"Every possible expense was spared" in the production of "Tomfoolery" at Arena Stage's Kreeger Theater, as the cast boasts. No new songs were commissioned from the author, Tom Lehrer, who was not flown in from California, where he appears regularly in Santa Cruz mathematics classes. It consists, in other words, of the same songs you have on your records, only not sung by the author. The review-revue, songs from old records done live for audiences who knew the words before some of the singers were born, is an increasingly popular form of small-theater entertainment.
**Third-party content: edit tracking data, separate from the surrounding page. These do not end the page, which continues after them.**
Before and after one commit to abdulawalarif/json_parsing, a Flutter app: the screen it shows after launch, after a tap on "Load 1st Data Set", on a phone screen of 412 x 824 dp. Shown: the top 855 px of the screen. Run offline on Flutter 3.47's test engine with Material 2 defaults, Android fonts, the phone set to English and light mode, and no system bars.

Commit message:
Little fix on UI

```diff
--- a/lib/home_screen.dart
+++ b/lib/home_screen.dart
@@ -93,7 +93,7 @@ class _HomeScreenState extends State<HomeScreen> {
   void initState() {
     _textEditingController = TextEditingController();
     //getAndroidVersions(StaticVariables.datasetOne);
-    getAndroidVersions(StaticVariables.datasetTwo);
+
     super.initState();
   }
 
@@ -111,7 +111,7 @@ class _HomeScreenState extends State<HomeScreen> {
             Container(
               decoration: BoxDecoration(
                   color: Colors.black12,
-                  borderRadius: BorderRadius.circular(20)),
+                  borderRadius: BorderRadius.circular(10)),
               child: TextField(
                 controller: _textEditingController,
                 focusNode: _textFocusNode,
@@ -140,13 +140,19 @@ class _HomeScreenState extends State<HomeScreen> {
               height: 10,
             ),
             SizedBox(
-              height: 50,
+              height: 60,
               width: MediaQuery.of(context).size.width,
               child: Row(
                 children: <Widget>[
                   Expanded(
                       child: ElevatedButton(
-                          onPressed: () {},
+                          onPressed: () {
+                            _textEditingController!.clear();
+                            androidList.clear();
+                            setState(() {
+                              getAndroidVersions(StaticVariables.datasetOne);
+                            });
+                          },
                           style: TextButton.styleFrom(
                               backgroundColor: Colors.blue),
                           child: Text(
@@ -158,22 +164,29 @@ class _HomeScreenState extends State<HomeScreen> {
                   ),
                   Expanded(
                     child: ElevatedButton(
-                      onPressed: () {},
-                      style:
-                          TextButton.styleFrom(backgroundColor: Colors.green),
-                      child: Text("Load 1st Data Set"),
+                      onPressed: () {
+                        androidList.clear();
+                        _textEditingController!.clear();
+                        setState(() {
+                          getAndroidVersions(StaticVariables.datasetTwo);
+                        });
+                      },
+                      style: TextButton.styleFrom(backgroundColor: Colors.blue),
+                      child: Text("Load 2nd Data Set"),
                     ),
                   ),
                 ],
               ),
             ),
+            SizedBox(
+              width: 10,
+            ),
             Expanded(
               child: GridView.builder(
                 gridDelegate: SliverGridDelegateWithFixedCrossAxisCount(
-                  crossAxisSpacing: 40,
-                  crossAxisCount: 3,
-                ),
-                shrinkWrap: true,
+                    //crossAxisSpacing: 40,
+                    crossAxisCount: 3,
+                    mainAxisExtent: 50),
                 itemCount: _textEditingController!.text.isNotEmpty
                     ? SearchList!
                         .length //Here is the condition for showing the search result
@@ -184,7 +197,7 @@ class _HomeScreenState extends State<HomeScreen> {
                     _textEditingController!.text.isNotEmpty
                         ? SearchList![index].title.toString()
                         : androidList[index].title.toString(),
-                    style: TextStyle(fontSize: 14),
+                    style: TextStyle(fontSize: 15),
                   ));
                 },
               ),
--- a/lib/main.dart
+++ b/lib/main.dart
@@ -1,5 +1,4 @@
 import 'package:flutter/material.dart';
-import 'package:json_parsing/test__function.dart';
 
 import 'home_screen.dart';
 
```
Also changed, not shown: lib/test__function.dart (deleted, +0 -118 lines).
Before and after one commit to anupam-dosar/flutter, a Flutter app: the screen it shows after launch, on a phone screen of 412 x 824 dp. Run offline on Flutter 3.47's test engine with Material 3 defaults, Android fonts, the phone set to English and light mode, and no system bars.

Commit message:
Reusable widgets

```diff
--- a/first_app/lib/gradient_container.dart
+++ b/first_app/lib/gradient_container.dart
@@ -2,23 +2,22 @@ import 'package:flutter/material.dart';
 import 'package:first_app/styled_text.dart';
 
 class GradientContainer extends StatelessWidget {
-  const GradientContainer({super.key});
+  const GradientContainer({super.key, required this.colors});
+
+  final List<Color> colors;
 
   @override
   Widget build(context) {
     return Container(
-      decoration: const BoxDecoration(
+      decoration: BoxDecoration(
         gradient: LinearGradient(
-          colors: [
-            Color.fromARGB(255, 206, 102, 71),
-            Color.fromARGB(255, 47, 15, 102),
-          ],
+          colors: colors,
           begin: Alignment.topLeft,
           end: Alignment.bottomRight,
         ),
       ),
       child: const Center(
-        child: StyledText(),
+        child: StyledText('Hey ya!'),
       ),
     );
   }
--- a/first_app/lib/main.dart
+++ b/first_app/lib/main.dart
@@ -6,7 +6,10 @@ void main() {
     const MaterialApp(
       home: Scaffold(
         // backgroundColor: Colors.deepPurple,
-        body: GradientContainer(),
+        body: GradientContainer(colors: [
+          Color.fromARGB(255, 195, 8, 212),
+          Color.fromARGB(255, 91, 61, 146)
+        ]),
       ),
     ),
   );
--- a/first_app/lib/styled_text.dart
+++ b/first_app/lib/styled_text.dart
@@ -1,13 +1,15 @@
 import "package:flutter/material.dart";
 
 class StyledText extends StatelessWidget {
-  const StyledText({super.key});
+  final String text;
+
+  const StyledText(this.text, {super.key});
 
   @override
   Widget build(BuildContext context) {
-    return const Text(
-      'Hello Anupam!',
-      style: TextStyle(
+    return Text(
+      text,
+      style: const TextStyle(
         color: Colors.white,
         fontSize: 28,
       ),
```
And it is cozy to sit among other veteran fans, anticipating favorite lines but nevertheless laughing when they arrive. (In theory, the theater is also open to people who will turn to one another and say, "Who is this writer, anyway, and who is that Helen Gahagan he rhymes with Ronald Reagan?" but it seems unlikely.) You can achieve the same effect in your living room, of course, but you'd probably have to provide snacks. The songs, about pollution, the Vatican, drugs, nuclear warfare, VD and bigotry, have not dated, except for a few proper names. If anything, it makes one realize how little progress there has been in such fields as vulgarity since the Fifties and Sixties. They are performed by Terrence Currier, Timothy Jerome, Ellen March and Eric Weitz, some as solos and some as small skits with bits of acting and dancing, with a five- person on-stage orchestra. Generally, they do good service, but there are many instances in which effort, along with expense, ought to have been spared. Lehrer's style is sardonic humor, with the most intricately crafted lines thrown out quickly -- one reason people listen to them over and over, and buy them in book form. One of the best-delivered songs of the evening was "The Old Dope Peddler," sung by the pianist, who kept his back to the audience, hardly moving his face or raising his voice. In contrast, March, knocking herself out to point up the humor of "In Old Mexico," produced no laughs even from a sympathetic first-night audience. This is, after all, the graduate seminar, and it's not necessary to brighten up the material to make it interesting.
TOMFOOLERY -- At the Kreeger through January 31.